Now there’s a thing. Something I do a lot, especially as I’m of an age to remember pre decimalisation here in the UK, and (sadly) still convert prices back to the old (and considered real) pounds, shillings and pence, or £sd.
I remember this, the thruppenny bit.
Four of these made a shilling, and twenty shillings made a pound, so in those days your pound was worth 240 pennies, not a mere one hundred as it is now.
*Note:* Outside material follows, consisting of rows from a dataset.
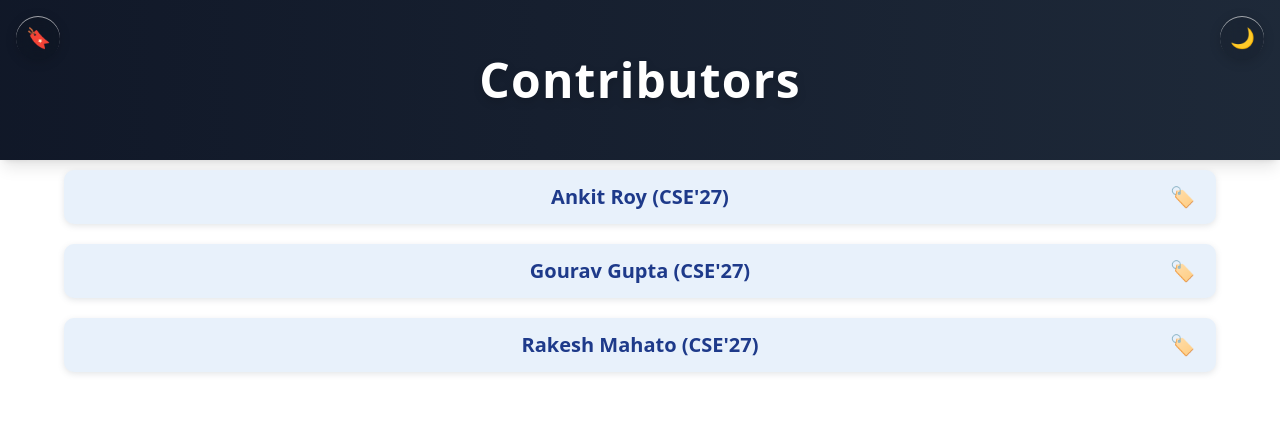
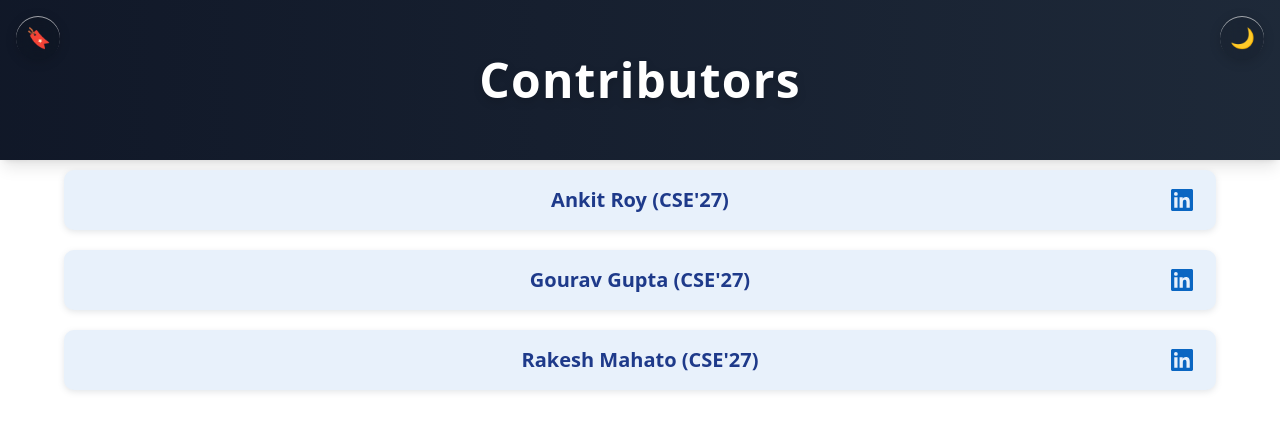
Before and after one commit to GouravGupta19/AcadAssist, a Next.js app: page /contri in a window 1280 px wide. Shown: the top 430 px of the page. Built offline with nearby package versions, Linux system fonts and the light colour scheme.

Commit message:
Fixed Contributors Page Items & Icons Overlap Issue

```diff
--- a/src/app/bookmarks/page.js
+++ b/src/app/bookmarks/page.js
@@ -3,6 +3,8 @@
 import { useBookmarks } from "@/components/BookmarkContext";
 import { useTheme } from "@/components/ThemeProvider";
 import Link from "next/link";
+import DarkModeToggle from "@/components/DarkModeToggle";
+import BookmarkNavButton from "@/components/BookmarkNavButton";
 
 export default function BookmarksPage() {
   const { bookmarks, removeBookmark } = useBookmarks();
@@ -29,9 +31,16 @@ export default function BookmarksPage() {
           alignItems: "center",
           justifyContent: "space-between",
           boxShadow: "0 4px 20px rgba(0,0,0,0.3)",
+          position: "relative",
         }}
       >
-        <div style={{ display: "flex", alignItems: "center", gap: "0.75rem" }}>
+        {/* Bookmark nav button — top-left */}
+        <div style={{ position: "absolute", top: "18px", left: "16px" }}>
+          <BookmarkNavButton />
+        </div>
+
+        {/* Centered title */}
+        <div style={{ flex: 1, display: "flex", justifyContent: "center", alignItems: "center", gap: "0.75rem" }}>
           <span style={{ fontSize: "28px" }}>🔖</span>
           <h1
             style={{
@@ -45,6 +54,9 @@ export default function BookmarksPage() {
             My Bookmarks
           </h1>
         </div>
+
+        {/* Right side: back link + dark mode toggle */}
+        <div style={{ display: "flex", alignItems: "center", gap: "0.75rem", position: "absolute", top: "18px", right: "16px" }}>
           <Link
             href="/dashboard"
             style={{
@@ -62,6 +74,8 @@ export default function BookmarksPage() {
           >
             ← Back to Dashboard
           </Link>
+          <DarkModeToggle />
+        </div>
       </div>
 
       {/* Content */}
--- a/src/app/contri/page.js
+++ b/src/app/contri/page.js
@@ -1,5 +1,5 @@
 import Header from "@/components/header";
-import ListItem from "@/components/listItem";
+import ContributorItem from "@/components/contributorItem";
 import contriFiles from "./data.json";
 
 
@@ -10,7 +10,7 @@ export default function Contri() {
 
             <div className="flex flex-col w-full flex-1 overflow-y-auto">
                 {contriFiles.map((file) => (
-                    <ListItem
+                    <ContributorItem
                         key={file.id}
                         name={file.name}
                         link={file.link}
--- a/src/app/layout.js
+++ b/src/app/layout.js
@@ -1,9 +1,7 @@
 import { Geist, Geist_Mono } from "next/font/google";
 import "./globals.css";
 import ThemeProvider from "@/components/ThemeProvider";
-import DarkModeToggle from "@/components/DarkModeToggle";
 import BookmarkProvider from "@/components/BookmarkContext";
-import BookmarkNavButton from "@/components/BookmarkNavButton";
 
 const geistSans = Geist({
   variable: "--font-geist-sans",
@@ -28,8 +26,6 @@ export default function RootLayout({ children }) {
       >
         <ThemeProvider>
           <BookmarkProvider>
-            <DarkModeToggle />
-            <BookmarkNavButton />
             {children}
           </BookmarkProvider>
         </ThemeProvider>
--- a/src/app/page.js
+++ b/src/app/page.js
@@ -1,13 +1,25 @@
 import Link from "next/link";
 import "./style.css";
 import Footer from "@/components/Footer";
+import DarkModeToggle from "@/components/DarkModeToggle";
+import BookmarkNavButton from "@/components/BookmarkNavButton";
 
 export default function Home() {
   return (
     <main className="main-container" style={{ paddingBottom: '64px' }}>
-      <header className="header">
+      <header className="header" style={{ position: "relative", width: "100%", paddingTop: "3.5rem" }}>
+        {/* Bookmark button — top-left */}
+        <div style={{ position: "absolute", top: "0", left: "0" }}>
+          <BookmarkNavButton />
+        </div>
+
         <h1 className="title">AcadAssist</h1>
         <p className="subtitle">Explore academic resources and contribute to the learning community.</p>
+
+        {/* Dark mode toggle — top-right */}
+        <div style={{ position: "absolute", top: "0", right: "0" }}>
+          <DarkModeToggle />
+        </div>
       </header>
 
       <div className="grid-container">
--- a/src/components/BookmarkNavButton.jsx
+++ b/src/components/BookmarkNavButton.jsx
@@ -14,10 +14,6 @@ export default function BookmarkNavButton() {
       <button
         title="My Bookmarks"
         style={{
-          position: "fixed",
-          top: "16px",
-          left: "16px",
-          zIndex: 200,
           width: "44px",
           height: "44px",
           borderRadius: "50%",
--- a/src/components/DarkModeToggle.jsx
+++ b/src/components/DarkModeToggle.jsx
@@ -11,10 +11,6 @@ export default function DarkModeToggle() {
       aria-label={dark ? "Switch to light mode" : "Switch to dark mode"}
       title={dark ? "Switch to light mode" : "Switch to dark mode"}
       style={{
-        position: "fixed",
-        top: "16px",
-        right: "16px",
-        zIndex: 200,
         width: "44px",
         height: "44px",
         borderRadius: "50%",
--- /dev/null
+++ b/src/components/contributorItem.jsx
@@ -0,0 +1,102 @@
+"use client";
+import { useState } from "react";
+import { useTheme } from "./ThemeProvider";
+
+export default function ContributorItem({ name, link }) {
+  const [hover, setHover] = useState(false);
+  const { dark } = useTheme();
+
+  const openLink = () => {
+    window.open(link, "_blank");
+  };
+
+  return (
+    <div
+      onClick={openLink}
+      onMouseEnter={() => setHover(true)}
+      onMouseLeave={() => setHover(false)}
+      style={{
+        cursor: "pointer",
+        backgroundColor: hover
+          ? dark ? "#1e3a5f" : "#dbeafe"
+          : dark ? "#1e293b" : "#e8f1fb",
+        borderRadius: "10px",
+        margin: "10px auto",
+        padding: "12px 16px",
+        textAlign: "center",
+        transition: "all 0.2s ease-in-out",
+        maxWidth: "1200px",
+        width: "90%",
+        transform: hover ? "scale(1.02)" : "scale(1)",
+        boxShadow: hover
+          ? "0 6px 14px rgba(30,64,175,0.18)"
+          : dark
+          ? "0 2px 6px rgba(0,0,0,0.4)"
+          : "0 2px 6px rgba(107,114,128,0.18)",
+        display: "flex",
+        alignItems: "center",
+        justifyContent: "space-between",
+        position: "relative",
+      }}
+    >
+      {/* Spacer to keep name centered */}
+      <span style={{ width: "36px", flexShrink: 0 }} />
+
+      <span
+        style={{
+          color: hover
+            ? dark ? "#93c5fd" : "#1e40af"
+            : dark ? "#bfdbfe" : "#1e3a8a",
+          fontSize: "20px",
+          fontWeight: "700",
+          transition: "color 0.2s ease-in-out",
+          flex: 1,
+        }}
+      >
+        {name}
+      </span>
+
+      {/* LinkedIn icon */}
+      <a
+        href={link}
+        target="_blank"
+        rel="noopener noreferrer"
+        onClick={(e) => e.stopPropagation()}
+        title="LinkedIn Profile"
+        style={{
+          display: "flex",
+          alignItems: "center",
+          justifyContent: "center",
+          width: "36px",
+          height: "36px",
+          flexShrink: 0,
+          borderRadius: "6px",
+          transition: "transform 0.15s ease, background 0.15s ease",
+          color: "#0a66c2",
+          textDecoration: "none",
+        }}
+        onMouseEnter={(e) => {
+          e.currentTarget.style.transform = "scale(1.2)";
+          e.currentTarget.style.background = dark
+            ? "rgba(255,255,255,0.08)"
+            : "rgba(0,0,0,0.06)";
+        }}
+        onMouseLeave={(e) => {
+          e.currentTarget.style.transform = "scale(1)";
+          e.currentTarget.style.background = "none";
+        }}
+      >
+        {/* LinkedIn SVG icon */}
+        <svg
+          xmlns="http://www.w3.org/2000/svg"
+          viewBox="0 0 24 24"
+          fill="currentColor"
+          width="22"
+          height="22"
+        >
+          <path d="M20.447 20.452h-3.554v-5.569c0-1.328-.027-3.037-1.852-3.037-1.853 0-2.136 1.445-2.136 2.939v5.667H9.351V9h3.414v1.561h.046c.477-.9 1.637-1.85 3.37-1.85 3.601 0 4.267 2.37 4.267 5.455v6.286zM5.337 7.433a2.062 2.062 0 0 1-2.063-2.065 2.064 2.064 0 1 1 2.063 2.065zm1.782 13.019H3.555V9h3.564v11.452zM22.225 0H1.771C.792 0 0 .774 0 1.729v20.542C0 23.227.792 24 1.771 24h20.451C23.2 24 24 23.227 24 22.271V1.729C24 .774 23.2 0 22.222 0h.003z" />
+        </svg>
+      </a>
+    </div>
+  );
+}
--- a/src/components/header.jsx
+++ b/src/components/header.jsx
@@ -1,12 +1,24 @@
+"use client";
+import DarkModeToggle from "./DarkModeToggle";
+import BookmarkNavButton from "./BookmarkNavButton";
 
 export default function Header({ name }) {
 
   return (
     <div className="relative h-[20vh] w-full flex items-center justify-center bg-gradient-to-r from-gray-900 to-gray-800 text-white shadow-lg">
+      {/* Bookmark button — top-left of header */}
+      <div style={{ position: "absolute", top: "16px", left: "16px" }}>
+        <BookmarkNavButton />
+      </div>
+
       <h1 className="text-5xl font-extrabold tracking-wide drop-shadow-lg text-center px-28">
         {name}
       </h1>
 
+      {/* Dark mode toggle — top-right of header */}
+      <div style={{ position: "absolute", top: "16px", right: "16px" }}>
+        <DarkModeToggle />
+      </div>
     </div>
   );
 }
--- a/visits.json
+++ b/visits.json
@@ -1 +1 @@
-{"count":17}
+{"count":28}
```
Lines whose indentation alone changed are shown as unchanged.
What a con that was!
My Mum used to save them in a green long-necked wine bottle with a flat rounded base which was kept on the piano.
It was not unusual for me to ‘raid it’, not for sweets, but to pay the 6/3d (25 coins at the time which is worth about 31p today) to the insurance man who called every fourth Monday, but never timed it right for when my folks were in.
It wasn’t that they were avoiding him, but Dad was a builder and had to take advantage of good weather and natural light, and Mum was working full time.
I suppose today that might be construed as unprofessional, I mean a man calling on a house where a young girl, not quite a teenager, was alone, but at the time you don’t think of things like that do you?
I remember lots of things about the old currency coinage, we had paper notes (50p was never the same as having a ten bob note in a birthday card), my savings account was with the post office and I had a book, not a piece of plastic, and if you had a pound as pocket money, you were megga rich!
You could do so much with it: a bus ride to the picture house cost you 3d on a Saturday morning for the cartoon show, admittance being sixpence, sweets from the tuck shop at a penny a shot, ice cream at 3d in the interval, and hot dogs, soda pop and pop corn were yet to be on the menu.
Our money has gone full circle though, and next month sees the introduction of the new pound coin.